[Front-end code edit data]
╭──
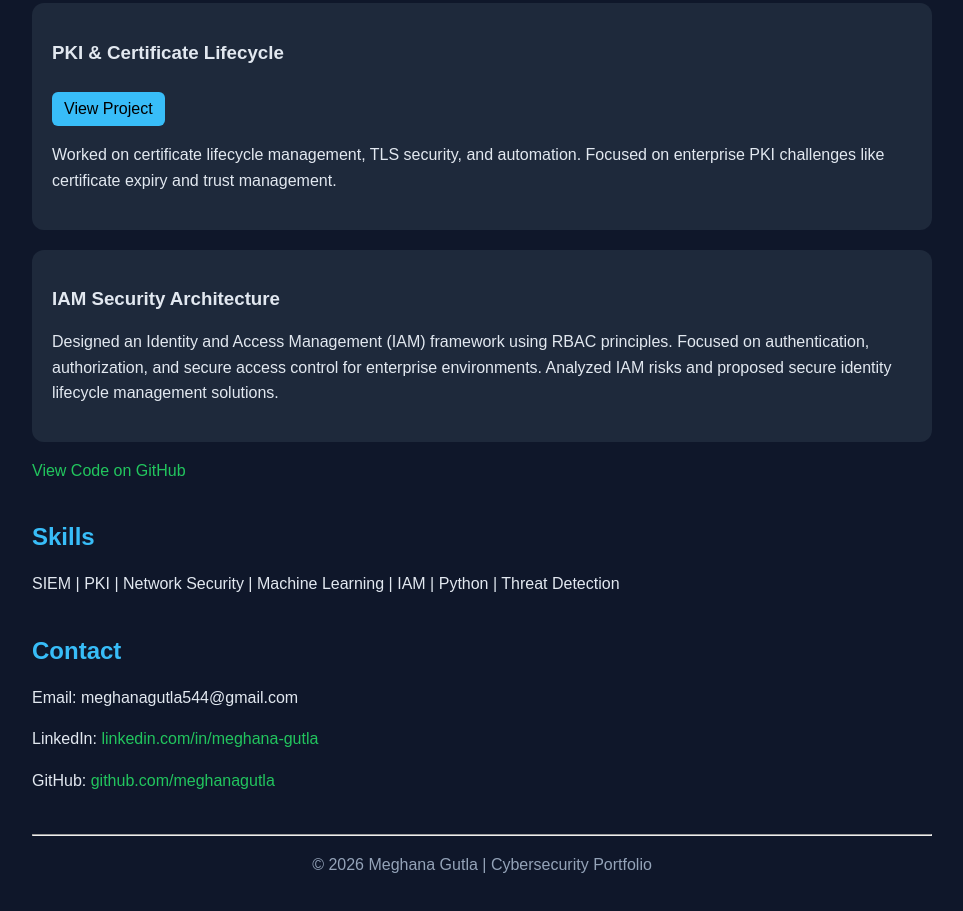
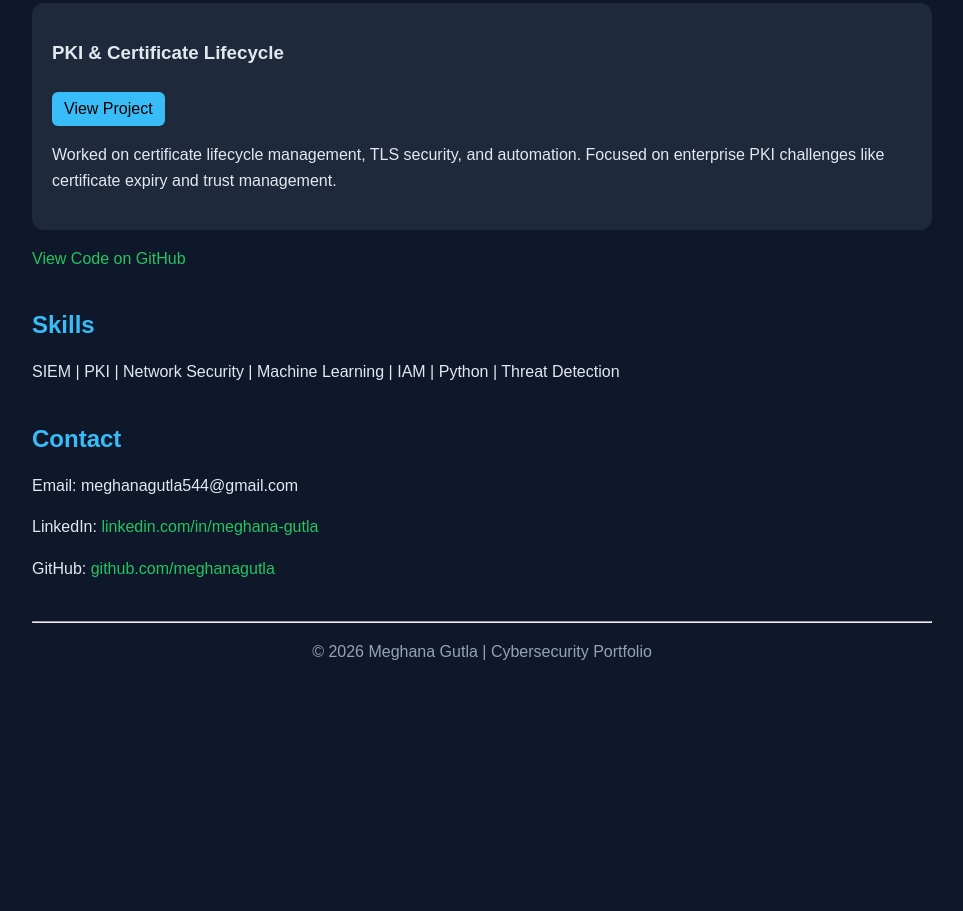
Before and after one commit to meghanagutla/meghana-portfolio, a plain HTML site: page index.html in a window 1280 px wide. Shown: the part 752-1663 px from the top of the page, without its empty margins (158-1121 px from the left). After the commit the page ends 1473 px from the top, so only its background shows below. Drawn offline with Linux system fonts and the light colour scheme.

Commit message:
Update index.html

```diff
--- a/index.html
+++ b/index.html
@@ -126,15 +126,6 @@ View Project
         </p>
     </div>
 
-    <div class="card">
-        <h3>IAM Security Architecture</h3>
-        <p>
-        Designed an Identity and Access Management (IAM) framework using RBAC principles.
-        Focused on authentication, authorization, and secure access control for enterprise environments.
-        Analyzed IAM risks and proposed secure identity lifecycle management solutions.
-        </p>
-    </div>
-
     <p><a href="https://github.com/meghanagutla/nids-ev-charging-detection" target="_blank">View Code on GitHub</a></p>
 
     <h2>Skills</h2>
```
╰──
╭──
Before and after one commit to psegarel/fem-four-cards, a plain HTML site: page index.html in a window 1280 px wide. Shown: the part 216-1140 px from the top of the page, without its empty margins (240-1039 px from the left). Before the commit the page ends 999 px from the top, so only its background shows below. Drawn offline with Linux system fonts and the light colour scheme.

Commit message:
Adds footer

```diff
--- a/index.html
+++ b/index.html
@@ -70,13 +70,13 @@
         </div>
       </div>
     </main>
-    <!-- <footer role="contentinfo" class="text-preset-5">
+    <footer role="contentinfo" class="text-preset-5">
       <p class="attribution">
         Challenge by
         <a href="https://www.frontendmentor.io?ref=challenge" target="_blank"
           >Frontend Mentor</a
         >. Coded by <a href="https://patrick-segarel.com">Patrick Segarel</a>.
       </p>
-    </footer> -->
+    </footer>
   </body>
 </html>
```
╰──
╭──
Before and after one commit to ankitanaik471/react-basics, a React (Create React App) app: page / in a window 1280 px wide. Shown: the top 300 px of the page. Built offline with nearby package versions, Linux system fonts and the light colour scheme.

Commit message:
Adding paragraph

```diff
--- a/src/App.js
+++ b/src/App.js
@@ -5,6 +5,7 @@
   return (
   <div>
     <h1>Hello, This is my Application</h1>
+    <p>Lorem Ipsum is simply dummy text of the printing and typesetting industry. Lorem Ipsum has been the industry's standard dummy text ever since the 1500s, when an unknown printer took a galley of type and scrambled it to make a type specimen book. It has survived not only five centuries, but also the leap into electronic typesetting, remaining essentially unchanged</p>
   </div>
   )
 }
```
╰──
WHAT YOU ARE ASKED TO DO:
Starting from the records above, copy each line where the string "footer" is found.

COMPLETED TASK:
Adds footer
-    <!-- <footer role="contentinfo" class="text-preset-5">
+    <footer role="contentinfo" class="text-preset-5">
-    </footer> -->
+    </footer>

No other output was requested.